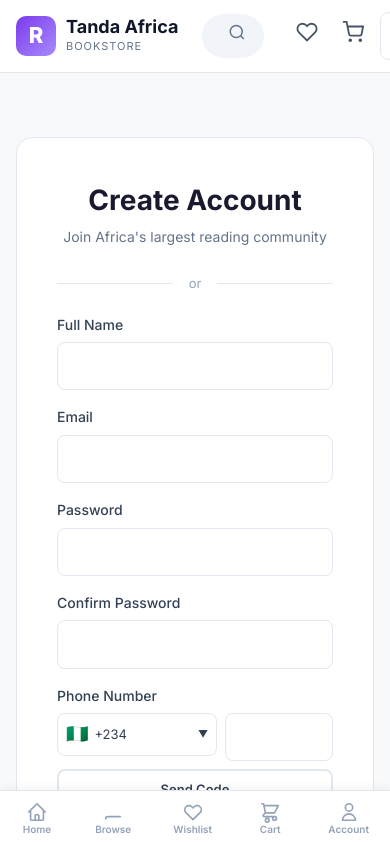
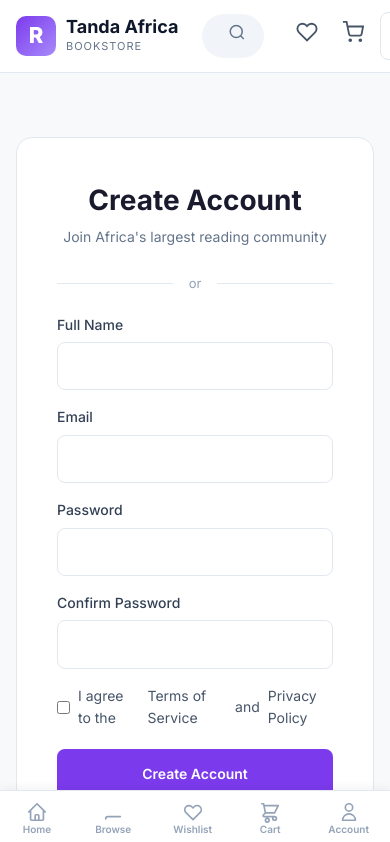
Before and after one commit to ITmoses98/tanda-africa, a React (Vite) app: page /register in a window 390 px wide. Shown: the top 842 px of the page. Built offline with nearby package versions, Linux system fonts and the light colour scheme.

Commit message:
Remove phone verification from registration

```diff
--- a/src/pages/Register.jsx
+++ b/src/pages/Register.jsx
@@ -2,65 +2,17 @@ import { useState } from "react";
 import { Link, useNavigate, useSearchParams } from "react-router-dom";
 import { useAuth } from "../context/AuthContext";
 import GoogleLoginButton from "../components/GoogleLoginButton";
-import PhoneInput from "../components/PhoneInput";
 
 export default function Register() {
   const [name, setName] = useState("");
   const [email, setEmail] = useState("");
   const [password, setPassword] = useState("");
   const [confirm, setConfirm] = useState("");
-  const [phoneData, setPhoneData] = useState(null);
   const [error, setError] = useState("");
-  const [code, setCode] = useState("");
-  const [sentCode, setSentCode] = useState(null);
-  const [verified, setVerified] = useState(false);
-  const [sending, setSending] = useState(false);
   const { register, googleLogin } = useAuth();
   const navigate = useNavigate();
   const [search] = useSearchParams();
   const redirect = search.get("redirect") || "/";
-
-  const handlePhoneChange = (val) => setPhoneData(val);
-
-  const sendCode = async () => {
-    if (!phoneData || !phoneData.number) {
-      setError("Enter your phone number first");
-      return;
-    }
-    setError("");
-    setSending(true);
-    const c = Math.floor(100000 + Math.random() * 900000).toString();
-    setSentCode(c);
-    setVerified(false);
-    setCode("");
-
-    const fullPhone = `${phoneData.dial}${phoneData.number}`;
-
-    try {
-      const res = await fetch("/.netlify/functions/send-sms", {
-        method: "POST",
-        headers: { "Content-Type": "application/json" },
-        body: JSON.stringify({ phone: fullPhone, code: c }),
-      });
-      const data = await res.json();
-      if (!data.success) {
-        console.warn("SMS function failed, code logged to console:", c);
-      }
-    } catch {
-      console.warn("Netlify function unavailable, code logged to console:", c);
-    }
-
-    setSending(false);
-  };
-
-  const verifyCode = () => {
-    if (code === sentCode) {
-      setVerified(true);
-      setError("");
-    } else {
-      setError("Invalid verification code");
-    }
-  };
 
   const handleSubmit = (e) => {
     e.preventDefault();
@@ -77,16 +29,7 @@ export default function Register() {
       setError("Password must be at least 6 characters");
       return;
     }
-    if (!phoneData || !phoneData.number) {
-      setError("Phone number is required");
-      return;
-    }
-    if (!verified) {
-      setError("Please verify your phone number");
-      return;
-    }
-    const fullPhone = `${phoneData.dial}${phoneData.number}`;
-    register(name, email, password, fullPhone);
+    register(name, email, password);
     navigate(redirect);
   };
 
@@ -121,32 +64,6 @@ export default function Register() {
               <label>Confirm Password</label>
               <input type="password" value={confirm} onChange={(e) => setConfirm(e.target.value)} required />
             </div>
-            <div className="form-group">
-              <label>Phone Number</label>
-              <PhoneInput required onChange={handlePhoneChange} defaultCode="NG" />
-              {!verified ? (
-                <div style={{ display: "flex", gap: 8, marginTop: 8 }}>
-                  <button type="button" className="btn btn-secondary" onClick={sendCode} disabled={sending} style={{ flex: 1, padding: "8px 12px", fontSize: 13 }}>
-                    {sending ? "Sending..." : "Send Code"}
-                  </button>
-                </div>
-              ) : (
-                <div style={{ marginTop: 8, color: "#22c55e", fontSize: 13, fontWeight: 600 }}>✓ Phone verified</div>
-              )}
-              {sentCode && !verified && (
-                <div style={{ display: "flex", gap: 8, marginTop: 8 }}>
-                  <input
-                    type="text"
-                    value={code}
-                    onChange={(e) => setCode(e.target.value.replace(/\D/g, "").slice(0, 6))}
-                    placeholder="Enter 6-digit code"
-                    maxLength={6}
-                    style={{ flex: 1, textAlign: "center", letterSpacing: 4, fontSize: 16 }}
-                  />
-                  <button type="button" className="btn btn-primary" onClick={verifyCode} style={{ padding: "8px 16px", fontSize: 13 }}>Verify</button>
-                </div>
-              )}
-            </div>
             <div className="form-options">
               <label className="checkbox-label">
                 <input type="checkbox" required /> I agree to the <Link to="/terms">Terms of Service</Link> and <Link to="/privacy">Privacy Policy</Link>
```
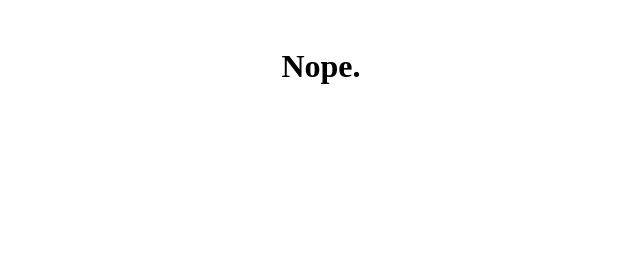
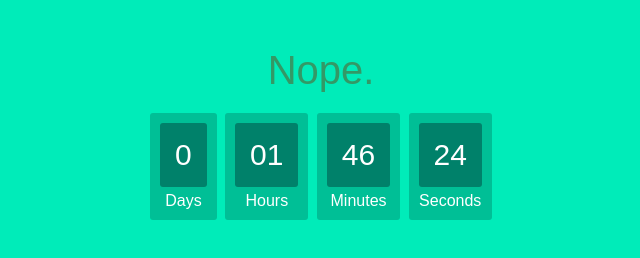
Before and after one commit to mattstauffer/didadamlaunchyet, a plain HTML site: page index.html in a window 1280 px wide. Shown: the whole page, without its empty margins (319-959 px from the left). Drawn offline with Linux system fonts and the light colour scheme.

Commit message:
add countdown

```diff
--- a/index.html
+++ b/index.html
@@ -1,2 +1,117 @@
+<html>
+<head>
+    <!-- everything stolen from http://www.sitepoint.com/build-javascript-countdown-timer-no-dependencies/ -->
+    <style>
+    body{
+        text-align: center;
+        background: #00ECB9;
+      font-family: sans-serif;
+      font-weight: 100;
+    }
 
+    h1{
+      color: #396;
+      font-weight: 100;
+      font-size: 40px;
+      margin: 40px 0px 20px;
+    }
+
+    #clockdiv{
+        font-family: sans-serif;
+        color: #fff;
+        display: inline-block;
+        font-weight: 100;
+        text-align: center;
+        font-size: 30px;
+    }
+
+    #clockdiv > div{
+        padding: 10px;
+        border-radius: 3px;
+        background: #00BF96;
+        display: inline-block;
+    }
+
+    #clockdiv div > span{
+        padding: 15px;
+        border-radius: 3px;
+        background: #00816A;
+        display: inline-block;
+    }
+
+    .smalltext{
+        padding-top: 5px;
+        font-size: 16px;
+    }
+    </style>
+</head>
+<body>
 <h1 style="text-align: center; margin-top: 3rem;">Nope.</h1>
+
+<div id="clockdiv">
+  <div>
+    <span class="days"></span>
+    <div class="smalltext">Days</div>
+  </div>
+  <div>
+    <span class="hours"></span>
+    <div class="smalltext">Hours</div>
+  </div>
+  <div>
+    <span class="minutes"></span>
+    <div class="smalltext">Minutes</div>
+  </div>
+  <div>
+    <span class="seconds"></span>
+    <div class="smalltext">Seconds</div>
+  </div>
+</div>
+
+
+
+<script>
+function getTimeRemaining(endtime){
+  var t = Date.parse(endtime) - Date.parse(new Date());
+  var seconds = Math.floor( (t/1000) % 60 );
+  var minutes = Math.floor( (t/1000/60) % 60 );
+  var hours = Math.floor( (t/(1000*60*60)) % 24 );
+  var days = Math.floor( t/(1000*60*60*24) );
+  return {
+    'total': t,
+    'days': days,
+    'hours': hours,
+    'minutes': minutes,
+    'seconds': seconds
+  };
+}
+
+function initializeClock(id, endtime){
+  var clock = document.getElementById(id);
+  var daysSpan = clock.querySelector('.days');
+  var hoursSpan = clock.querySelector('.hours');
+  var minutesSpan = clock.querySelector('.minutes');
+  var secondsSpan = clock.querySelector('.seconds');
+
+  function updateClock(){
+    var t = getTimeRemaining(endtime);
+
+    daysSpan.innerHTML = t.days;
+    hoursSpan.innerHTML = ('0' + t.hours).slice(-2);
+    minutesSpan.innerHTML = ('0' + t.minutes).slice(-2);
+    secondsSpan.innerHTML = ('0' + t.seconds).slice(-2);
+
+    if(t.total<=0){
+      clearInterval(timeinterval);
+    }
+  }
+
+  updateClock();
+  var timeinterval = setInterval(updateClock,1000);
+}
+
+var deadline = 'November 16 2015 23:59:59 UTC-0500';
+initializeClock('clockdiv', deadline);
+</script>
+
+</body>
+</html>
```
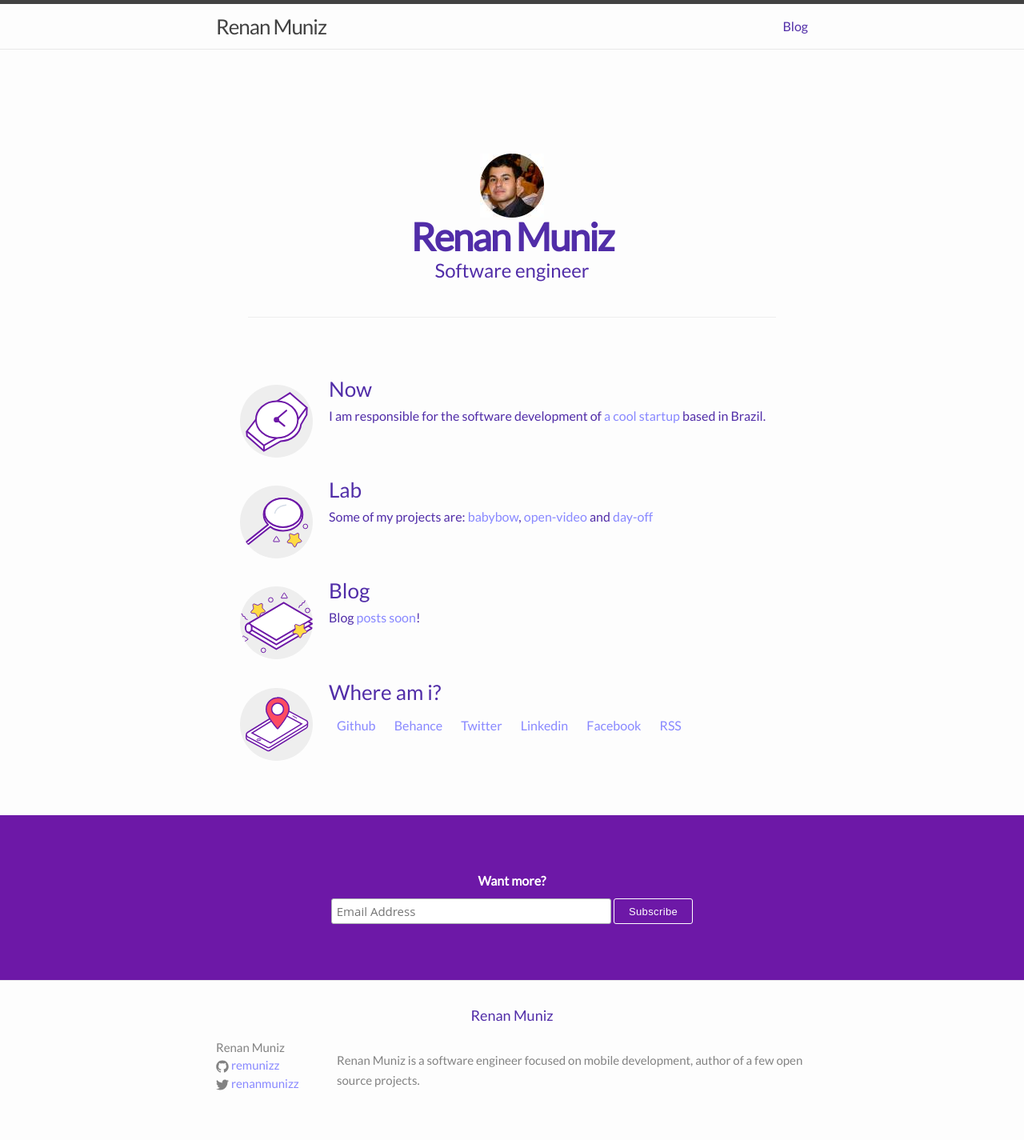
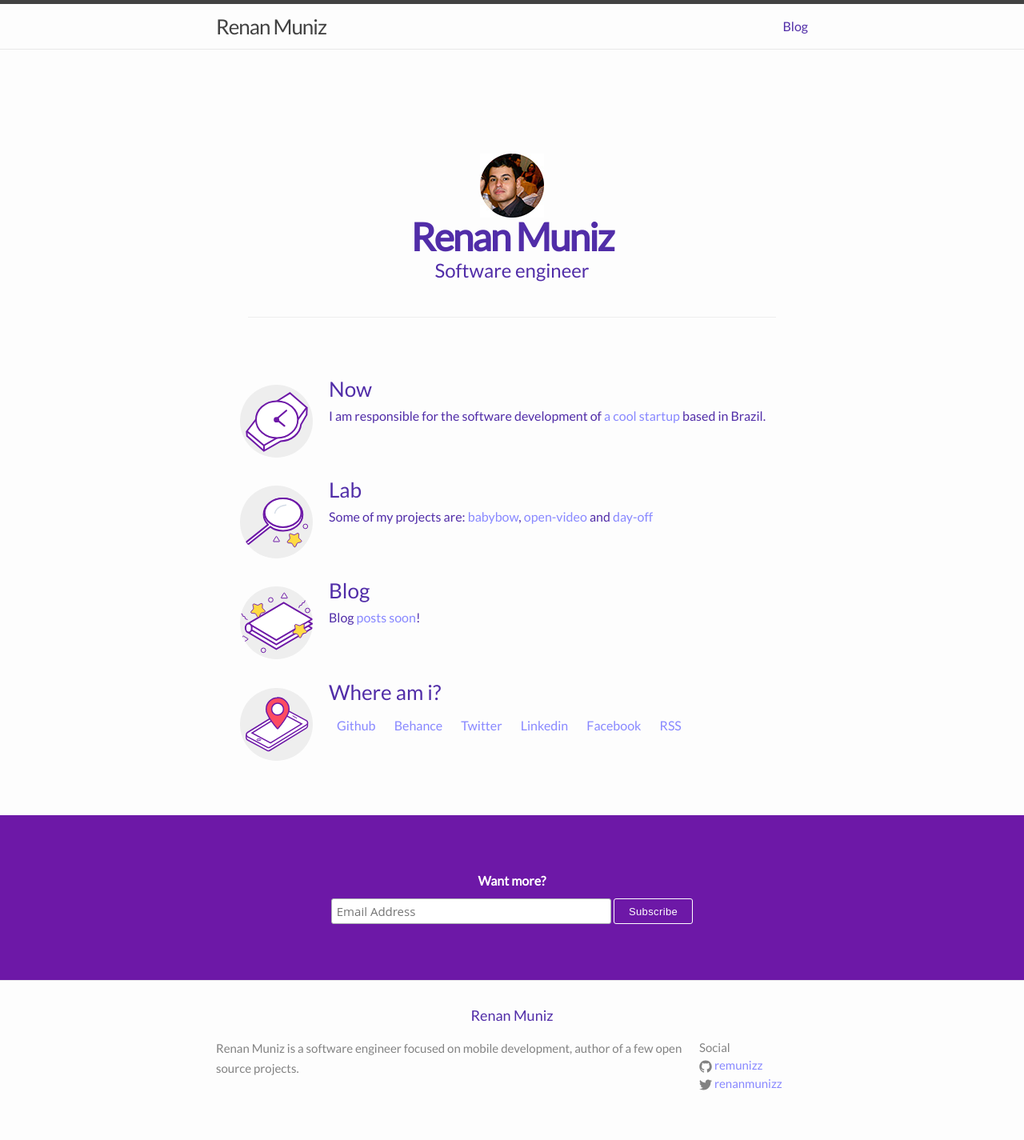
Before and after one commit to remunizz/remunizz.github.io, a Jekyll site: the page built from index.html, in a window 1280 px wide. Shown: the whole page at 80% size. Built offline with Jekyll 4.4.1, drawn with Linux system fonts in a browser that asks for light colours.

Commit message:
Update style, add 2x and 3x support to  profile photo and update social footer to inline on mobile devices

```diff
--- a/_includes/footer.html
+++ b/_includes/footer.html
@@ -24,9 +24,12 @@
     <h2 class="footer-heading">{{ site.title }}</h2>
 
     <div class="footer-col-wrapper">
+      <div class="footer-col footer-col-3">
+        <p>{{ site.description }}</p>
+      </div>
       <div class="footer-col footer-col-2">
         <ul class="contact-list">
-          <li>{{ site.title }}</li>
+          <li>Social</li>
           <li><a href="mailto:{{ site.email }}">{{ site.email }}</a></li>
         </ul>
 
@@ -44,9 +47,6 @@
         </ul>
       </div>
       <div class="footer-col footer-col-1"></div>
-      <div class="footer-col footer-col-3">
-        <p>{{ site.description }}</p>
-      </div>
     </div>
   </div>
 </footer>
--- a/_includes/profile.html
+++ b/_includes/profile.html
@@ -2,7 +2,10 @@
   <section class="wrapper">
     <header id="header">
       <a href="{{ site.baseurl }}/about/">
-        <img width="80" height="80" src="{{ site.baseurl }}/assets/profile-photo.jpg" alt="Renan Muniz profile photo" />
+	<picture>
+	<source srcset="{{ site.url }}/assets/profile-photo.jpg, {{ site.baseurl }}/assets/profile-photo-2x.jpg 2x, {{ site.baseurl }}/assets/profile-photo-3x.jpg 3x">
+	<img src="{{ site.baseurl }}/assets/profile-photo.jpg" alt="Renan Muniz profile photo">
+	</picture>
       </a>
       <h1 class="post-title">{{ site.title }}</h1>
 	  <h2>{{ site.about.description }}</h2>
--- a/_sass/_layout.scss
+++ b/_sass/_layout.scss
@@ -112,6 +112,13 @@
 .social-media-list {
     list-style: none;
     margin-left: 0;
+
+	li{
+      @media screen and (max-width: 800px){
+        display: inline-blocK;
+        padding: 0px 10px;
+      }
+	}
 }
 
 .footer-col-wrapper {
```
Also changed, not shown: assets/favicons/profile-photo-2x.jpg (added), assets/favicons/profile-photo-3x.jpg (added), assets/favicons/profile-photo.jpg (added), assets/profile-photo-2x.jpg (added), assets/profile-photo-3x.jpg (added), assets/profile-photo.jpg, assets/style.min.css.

# # # # # # #

- WHAT THIS TASK INVOLVES
Check each line in the entries above for the string "clockdiv", then give the number of matching lines alone.

- SOLUTION FOR THIS EXERCISE
5